>>>

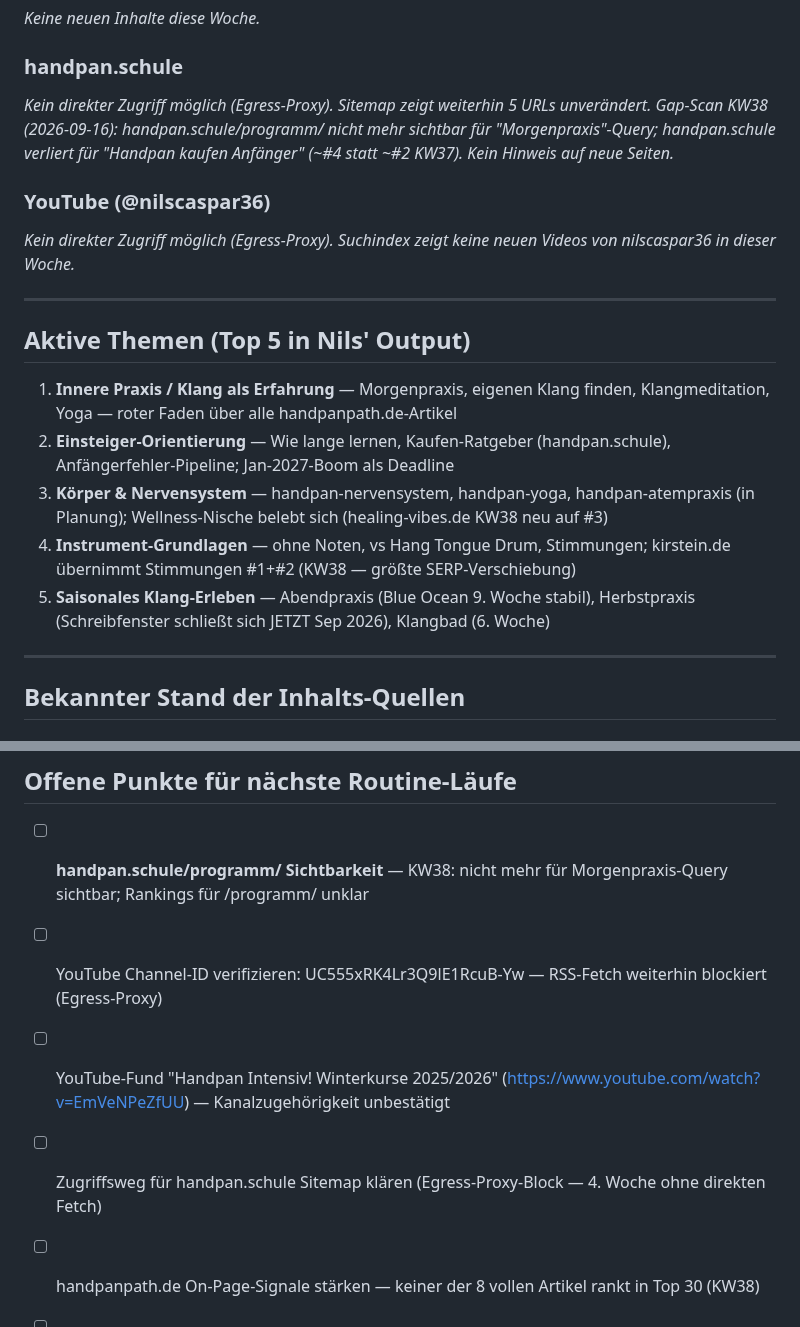
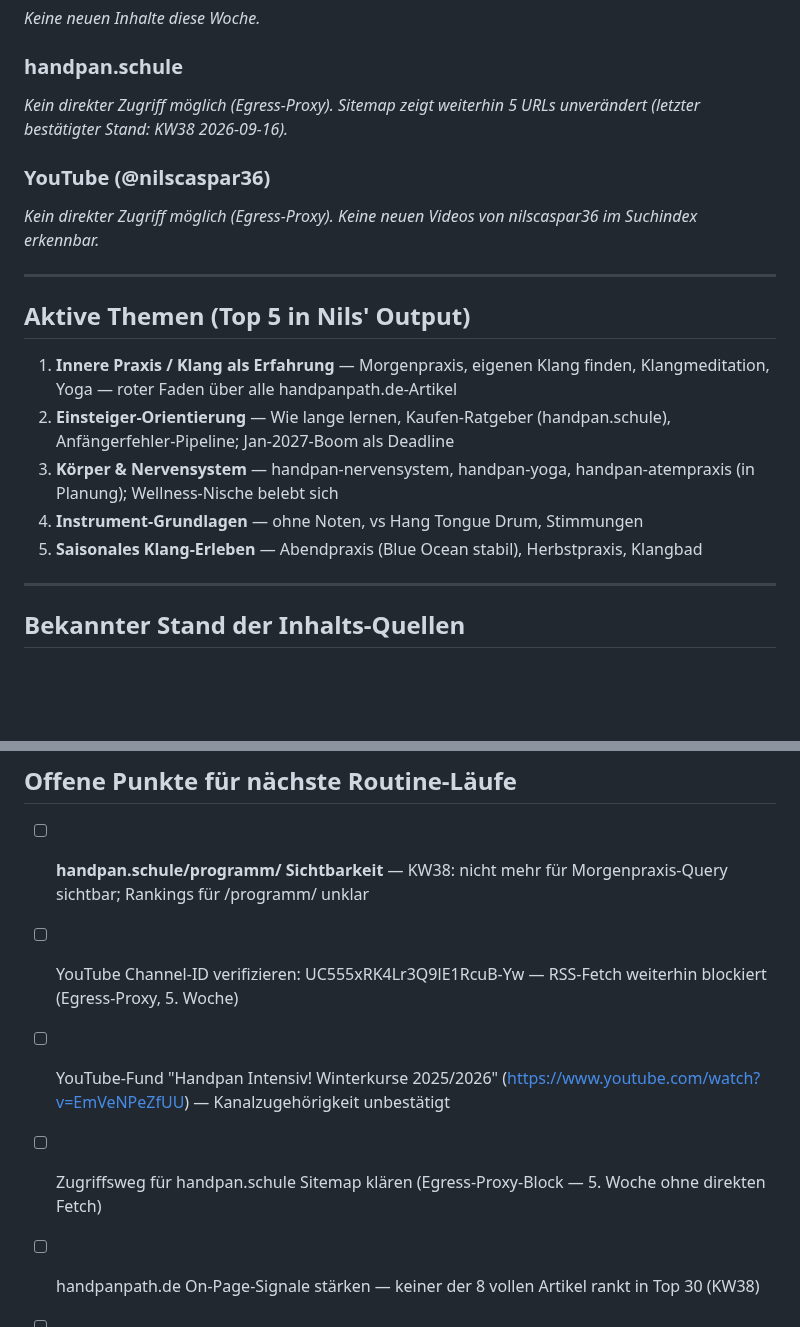
Before and after one commit to nilscasp/hand-and-mindful-retreat, a Markdown page: automation/state/current-context.md, 2 parts joined by grey strips. Rendered like a GitHub page; blank space fills up the shorter version.

Commit message:
chore(automation): weekly context digest 2026-09-28
Keine neuen Inhalte diese Woche. Egress-Proxy blockiert handpan.schule
und YouTube weiterhin (5. Woche). Stand unverändert gegenüber KW38.

Co-Authored-By: Claude Sonnet 4.6 <noreply@anthropic.com>
Claude-Session: https://claude.ai/code/session_01Fb6H82fyVnmVVGwKx5KdZ6

```diff
--- a/automation/state/current-context.md
+++ b/automation/state/current-context.md
@@ -13,10 +13,10 @@
 _Keine neuen Inhalte diese Woche._
 
 ### handpan.schule
-_Kein direkter Zugriff möglich (Egress-Proxy). Sitemap zeigt weiterhin 5 URLs unverändert. Gap-Scan KW38 (2026-09-16): handpan.schule/programm/ nicht mehr sichtbar für "Morgenpraxis"-Query; handpan.schule verliert für "Handpan kaufen Anfänger" (~#4 statt ~#2 KW37). Kein Hinweis auf neue Seiten._
+_Kein direkter Zugriff möglich (Egress-Proxy). Sitemap zeigt weiterhin 5 URLs unverändert (letzter bestätigter Stand: KW38 2026-09-16)._
 
 ### YouTube (@nilscaspar36)
-_Kein direkter Zugriff möglich (Egress-Proxy). Suchindex zeigt keine neuen Videos von nilscaspar36 in dieser Woche._
+_Kein direkter Zugriff möglich (Egress-Proxy). Keine neuen Videos von nilscaspar36 im Suchindex erkennbar._
 
 ---
 
@@ -24,9 +24,9 @@ _Kein direkter Zugriff möglich (Egress-Proxy). Suchindex zeigt keine neuen Vide
 
 1. **Innere Praxis / Klang als Erfahrung** — Morgenpraxis, eigenen Klang finden, Klangmeditation, Yoga — roter Faden über alle handpanpath.de-Artikel
 2. **Einsteiger-Orientierung** — Wie lange lernen, Kaufen-Ratgeber (handpan.schule), Anfängerfehler-Pipeline; Jan-2027-Boom als Deadline
-3. **Körper & Nervensystem** — handpan-nervensystem, handpan-yoga, handpan-atempraxis (in Planung); Wellness-Nische belebt sich (healing-vibes.de KW38 neu auf #3)
-4. **Instrument-Grundlagen** — ohne Noten, vs Hang Tongue Drum, Stimmungen; kirstein.de übernimmt Stimmungen #1+#2 (KW38 — größte SERP-Verschiebung)
-5. **Saisonales Klang-Erleben** — Abendpraxis (Blue Ocean 9. Woche stabil), Herbstpraxis (Schreibfenster schließt sich JETZT Sep 2026), Klangbad (6. Woche)
+3. **Körper & Nervensystem** — handpan-nervensystem, handpan-yoga, handpan-atempraxis (in Planung); Wellness-Nische belebt sich
+4. **Instrument-Grundlagen** — ohne Noten, vs Hang Tongue Drum, Stimmungen
+5. **Saisonales Klang-Erleben** — Abendpraxis (Blue Ocean stabil), Herbstpraxis, Klangbad
 
 ---
 
@@ -101,9 +101,9 @@ _Separate Domain, nicht identisch mit handpan.schule. Sitemap direkt lesbar aus
 ## Offene Punkte für nächste Routine-Läufe
 
 - [ ] **handpan.schule/programm/ Sichtbarkeit** — KW38: nicht mehr für Morgenpraxis-Query sichtbar; Rankings für /programm/ unklar
-- [ ] YouTube Channel-ID verifizieren: UC555xRK4Lr3Q9lE1RcuB-Yw — RSS-Fetch weiterhin blockiert (Egress-Proxy)
+- [ ] YouTube Channel-ID verifizieren: UC555xRK4Lr3Q9lE1RcuB-Yw — RSS-Fetch weiterhin blockiert (Egress-Proxy, 5. Woche)
 - [ ] YouTube-Fund "Handpan Intensiv! Winterkurse 2025/2026" (https://www.youtube.com/watch?v=EmVeNPeZfUU) — Kanalzugehörigkeit unbestätigt
-- [ ] Zugriffsweg für handpan.schule Sitemap klären (Egress-Proxy-Block — 4. Woche ohne direkten Fetch)
+- [ ] Zugriffsweg für handpan.schule Sitemap klären (Egress-Proxy-Block — 5. Woche ohne direkten Fetch)
 - [ ] handpanpath.de On-Page-Signale stärken — keiner der 8 vollen Artikel rankt in Top 30 (KW38)
 - [ ] Prüfen ob weitere Blog-Posts auf handpan.schule /blog/ existieren (aktuell: 1 bekannt)
 - [ ] Veröffentlichungsdaten der Blog-Posts auf nilscaspar.de verifizieren
```
Also changed, not shown: other parts of automation/state/current-context.md (+2 -2 lines).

<<<

**YOUR ASSIGNMENT:**
Copy out each line from the preceding entries that mentions the word "Tongue".

**ANSWER TO THIS TASK:**
-4. **Instrument-Grundlagen** — ohne Noten, vs Hang Tongue Drum, Stimmungen; kirstein.de übernimmt Stimmungen #1+#2 (KW38 — größte SERP-Verschiebung)
+4. **Instrument-Grundlagen** — ohne Noten, vs Hang Tongue Drum, Stimmungen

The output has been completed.